The not-so-gay games

Are they playing chicken or keep-away?

REBEL. Mark Tewksbury admits that Montreal took its ball and walked away. Credit: Montreal 2006

I keep asking one question in the wake of what is shaping up to be a nasty divorce between Montreal 2006 organizers and the Federation Of Gay Games (FGG): What the hell happened?

As might be expected, both sides are pointing fingers in the wake of the mid-November collapse of negotiations between the two sides. Montreal ’06 types are charging that FGG types were a posse of control freaks. FGG officials are saying that Montreal negotiators were unbending in their demands for autonomy.

At this point, it seems there are virtually no chances that the ball will be picked up. Montreal organizers say they are going ahead with their event without the FGG logo. FGG organizers say they must now pick another city to take over the official Gay Games (Atlanta is an odds-on favourite), but have also stated they will not choose calendar placement that would compete with the Montreal event. (No word on what the new name for the Montreal event will be.)

Predictably, both have posted statements on their respective websites, each snarking at the other side. What’s tremendously sad is the sheer potential this event had. “This could have been so great,” says Mark Tewksbury, Olympic gold medallist and co-president of Montreal ’06. “We could have surpassed all of their dreams, we could have taken this so far. It’s too bad.”

A spokesperson for the FGG told me that sentiments on his end were similar. “No one is happy about this,” says Jake Stafford. “We were hoping that the impasse could have been overcome.”

The combination seemed unbeatable: Montreal, one of the most gay-friendly cities in North America (or the world for that matter), a major gay tourist destination in the most socially liberal province in Canada, the country that is moving ahead with gay marriage, would host the Gay Games, the largest queer sports event. Montreal ’06 organizers have already culled millions in fiscal support from all three levels of government.

That looked good, say FGG types, but they wanted more control, seeing as the last three Gay Games ended up with whopping deficit burdens. Hell, last year’s Sydney event almost got called off at the 11th hour due to a cash crunch. FGG wanted a certain degree of veto power and what they saw as more realistic goals – perhaps an understandable thing, considering the Games’ financial history.

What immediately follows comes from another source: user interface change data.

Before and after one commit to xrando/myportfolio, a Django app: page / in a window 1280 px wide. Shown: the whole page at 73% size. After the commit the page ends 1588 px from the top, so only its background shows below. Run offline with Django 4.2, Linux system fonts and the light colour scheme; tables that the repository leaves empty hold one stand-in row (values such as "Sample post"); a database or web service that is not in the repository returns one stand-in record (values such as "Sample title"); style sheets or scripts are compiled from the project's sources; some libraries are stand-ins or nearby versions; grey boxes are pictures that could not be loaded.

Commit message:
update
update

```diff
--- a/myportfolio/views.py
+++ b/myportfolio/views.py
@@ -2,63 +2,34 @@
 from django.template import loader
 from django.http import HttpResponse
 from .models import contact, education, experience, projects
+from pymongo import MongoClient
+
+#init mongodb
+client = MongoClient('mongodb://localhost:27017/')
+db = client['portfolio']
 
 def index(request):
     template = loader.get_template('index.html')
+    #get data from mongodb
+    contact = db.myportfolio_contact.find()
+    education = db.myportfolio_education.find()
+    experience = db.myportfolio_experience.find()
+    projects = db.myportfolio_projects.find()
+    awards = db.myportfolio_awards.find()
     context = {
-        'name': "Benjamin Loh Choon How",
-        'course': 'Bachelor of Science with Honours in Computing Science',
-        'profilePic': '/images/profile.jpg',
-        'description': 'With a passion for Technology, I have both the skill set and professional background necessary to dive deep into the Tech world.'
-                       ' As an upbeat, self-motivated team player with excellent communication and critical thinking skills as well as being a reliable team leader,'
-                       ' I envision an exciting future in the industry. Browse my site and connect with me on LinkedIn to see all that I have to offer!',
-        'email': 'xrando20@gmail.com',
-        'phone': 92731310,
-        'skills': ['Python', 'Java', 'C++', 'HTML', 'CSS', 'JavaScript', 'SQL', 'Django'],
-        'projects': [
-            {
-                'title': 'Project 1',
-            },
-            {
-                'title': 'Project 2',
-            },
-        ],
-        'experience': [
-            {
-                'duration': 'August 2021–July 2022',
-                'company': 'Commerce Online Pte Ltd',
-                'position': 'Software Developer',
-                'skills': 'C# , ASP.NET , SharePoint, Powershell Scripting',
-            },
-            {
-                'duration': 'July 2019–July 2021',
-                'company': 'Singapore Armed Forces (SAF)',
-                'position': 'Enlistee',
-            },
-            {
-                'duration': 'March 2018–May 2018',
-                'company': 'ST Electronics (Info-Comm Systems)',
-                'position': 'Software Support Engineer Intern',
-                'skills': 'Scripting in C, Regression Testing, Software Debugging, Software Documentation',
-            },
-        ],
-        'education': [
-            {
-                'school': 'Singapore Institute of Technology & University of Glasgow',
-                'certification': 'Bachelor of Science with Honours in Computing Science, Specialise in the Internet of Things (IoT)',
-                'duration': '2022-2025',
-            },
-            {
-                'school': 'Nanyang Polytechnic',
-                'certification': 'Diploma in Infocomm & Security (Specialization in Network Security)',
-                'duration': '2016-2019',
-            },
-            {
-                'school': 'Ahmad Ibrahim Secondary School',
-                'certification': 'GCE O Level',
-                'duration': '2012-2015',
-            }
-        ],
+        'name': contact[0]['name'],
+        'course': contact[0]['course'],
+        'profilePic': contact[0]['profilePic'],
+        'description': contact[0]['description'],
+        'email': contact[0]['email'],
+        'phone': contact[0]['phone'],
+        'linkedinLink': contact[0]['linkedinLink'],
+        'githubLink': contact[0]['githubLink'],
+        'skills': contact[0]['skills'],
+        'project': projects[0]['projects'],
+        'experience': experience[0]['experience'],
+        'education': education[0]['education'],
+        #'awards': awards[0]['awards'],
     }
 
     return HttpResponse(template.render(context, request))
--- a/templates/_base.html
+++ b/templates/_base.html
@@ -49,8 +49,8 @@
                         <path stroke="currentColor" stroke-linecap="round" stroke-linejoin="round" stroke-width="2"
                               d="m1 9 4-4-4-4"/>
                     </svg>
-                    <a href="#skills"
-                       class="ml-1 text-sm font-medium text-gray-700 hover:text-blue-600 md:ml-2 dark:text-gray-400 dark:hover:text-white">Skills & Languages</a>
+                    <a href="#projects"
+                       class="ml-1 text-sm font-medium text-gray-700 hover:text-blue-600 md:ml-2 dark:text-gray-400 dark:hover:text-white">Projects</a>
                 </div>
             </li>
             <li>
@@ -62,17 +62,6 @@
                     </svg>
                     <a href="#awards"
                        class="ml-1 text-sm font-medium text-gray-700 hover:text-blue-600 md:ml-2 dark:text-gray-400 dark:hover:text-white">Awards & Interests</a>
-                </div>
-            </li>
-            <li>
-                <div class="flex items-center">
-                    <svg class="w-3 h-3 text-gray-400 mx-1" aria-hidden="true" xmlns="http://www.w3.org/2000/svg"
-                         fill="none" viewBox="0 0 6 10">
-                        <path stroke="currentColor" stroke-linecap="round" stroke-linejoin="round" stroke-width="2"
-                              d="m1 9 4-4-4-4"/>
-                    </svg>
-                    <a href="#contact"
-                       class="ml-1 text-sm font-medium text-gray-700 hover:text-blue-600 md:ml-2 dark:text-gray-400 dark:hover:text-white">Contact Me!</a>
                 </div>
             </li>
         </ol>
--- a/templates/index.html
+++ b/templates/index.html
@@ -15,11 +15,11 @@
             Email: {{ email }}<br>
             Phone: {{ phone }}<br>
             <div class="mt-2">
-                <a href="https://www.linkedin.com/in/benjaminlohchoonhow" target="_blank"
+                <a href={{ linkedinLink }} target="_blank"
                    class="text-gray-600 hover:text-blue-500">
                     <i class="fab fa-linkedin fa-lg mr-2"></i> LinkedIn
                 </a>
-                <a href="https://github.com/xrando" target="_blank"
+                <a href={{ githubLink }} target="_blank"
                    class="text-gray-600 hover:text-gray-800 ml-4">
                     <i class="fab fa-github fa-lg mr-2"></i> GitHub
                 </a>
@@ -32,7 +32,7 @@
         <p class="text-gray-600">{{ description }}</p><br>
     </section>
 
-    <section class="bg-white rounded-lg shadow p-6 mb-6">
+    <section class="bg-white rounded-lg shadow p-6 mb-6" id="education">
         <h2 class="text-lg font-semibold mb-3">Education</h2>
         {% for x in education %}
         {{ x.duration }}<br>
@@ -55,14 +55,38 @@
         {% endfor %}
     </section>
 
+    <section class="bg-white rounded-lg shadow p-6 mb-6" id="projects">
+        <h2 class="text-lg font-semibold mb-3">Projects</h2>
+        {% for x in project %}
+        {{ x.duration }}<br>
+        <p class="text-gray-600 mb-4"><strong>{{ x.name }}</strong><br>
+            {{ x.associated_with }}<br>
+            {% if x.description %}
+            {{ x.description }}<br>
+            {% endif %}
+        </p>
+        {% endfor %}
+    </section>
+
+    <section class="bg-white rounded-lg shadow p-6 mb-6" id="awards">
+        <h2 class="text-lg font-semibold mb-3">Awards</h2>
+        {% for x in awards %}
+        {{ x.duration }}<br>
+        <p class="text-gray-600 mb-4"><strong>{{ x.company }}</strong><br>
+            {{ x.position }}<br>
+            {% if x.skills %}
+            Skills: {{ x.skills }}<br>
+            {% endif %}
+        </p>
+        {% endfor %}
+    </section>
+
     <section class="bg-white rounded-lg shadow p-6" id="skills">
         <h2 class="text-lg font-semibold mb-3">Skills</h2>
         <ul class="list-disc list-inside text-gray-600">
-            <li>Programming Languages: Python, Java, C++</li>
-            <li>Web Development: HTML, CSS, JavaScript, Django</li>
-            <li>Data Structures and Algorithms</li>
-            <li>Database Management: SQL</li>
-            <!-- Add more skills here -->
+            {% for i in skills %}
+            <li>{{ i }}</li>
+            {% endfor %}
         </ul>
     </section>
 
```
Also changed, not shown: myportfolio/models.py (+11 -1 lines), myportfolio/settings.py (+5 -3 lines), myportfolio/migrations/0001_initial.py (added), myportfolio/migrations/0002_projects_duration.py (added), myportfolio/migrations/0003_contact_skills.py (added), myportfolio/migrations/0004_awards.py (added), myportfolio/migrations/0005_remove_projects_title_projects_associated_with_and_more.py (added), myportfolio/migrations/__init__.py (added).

For Montrealers, the sky was the limit – also entirely understandable, considering the potential for the location.

The FGG’s Stafford also suggested that some of the negotiations appeared to stem around a certain degree of anti-Americanism, itself a result of the Iraq war. Stafford points to a barrage of e-mails the FGG received after the collapse of talks with Montreal.

“Never we will accept to give you the money coming from the Canadian government to corporatist [sic] American group for the games,” wrote one Montrealer.

“What some Canadians don’t seem to realize,” said one FGG negotiator who wished to remain anonymous, “is that most gay Americans hate what our government is doing and don’t approve of our president.”

What puzzles some on the FGG side was the moment when Montreal walked away from the negotiating table. After about 15 hours of talks, some felt the two sides were nearing an agreement. Sources at the FGG said it seemed as though Montreal wanted the talks to cease. This would mean that Montreal wouldn’t have to pay a $1-million Canadian licensing fee, nor would they have to agree to any of the FGG’s stipulations.

Tewksbury has since said that he thinks there is room for more lesbian, gay, bi and trans sporting events on the calendar, but also says he would rather that Montreal and the FGG had settled their differences.

“Yes, we did walk away, I suppose that’s true,” he tells me. “But their conditions were unreasonable.”

After initial news of this divorce, I suspected divisions over who was right and who was wrong would fall along the 49th parallel: if you were American, chances are you’d think that the Canadians were just being difficult; if you were Canadian, you’d think the Americans were just being corporate and controlling.

But behold Rex Wockner, the widely distributed, California-based gay columnist, slammed the FGG as a “wet blanket,” going on to state in his column on the split that “I’m placing my bet with Montreal. I know some of the organizers there and I think they can make it happen big…. The government support alone lined up in Montreal is unprecedented.”

Wockner went on, concluding: “Why didn’t the FGG jump through whatever hoops were necessary to prevent this rupture? I believe they messed up big time and we may witness the demise of the federation itself.”

* Matthew Hays is an editor at the Montreal Mirror.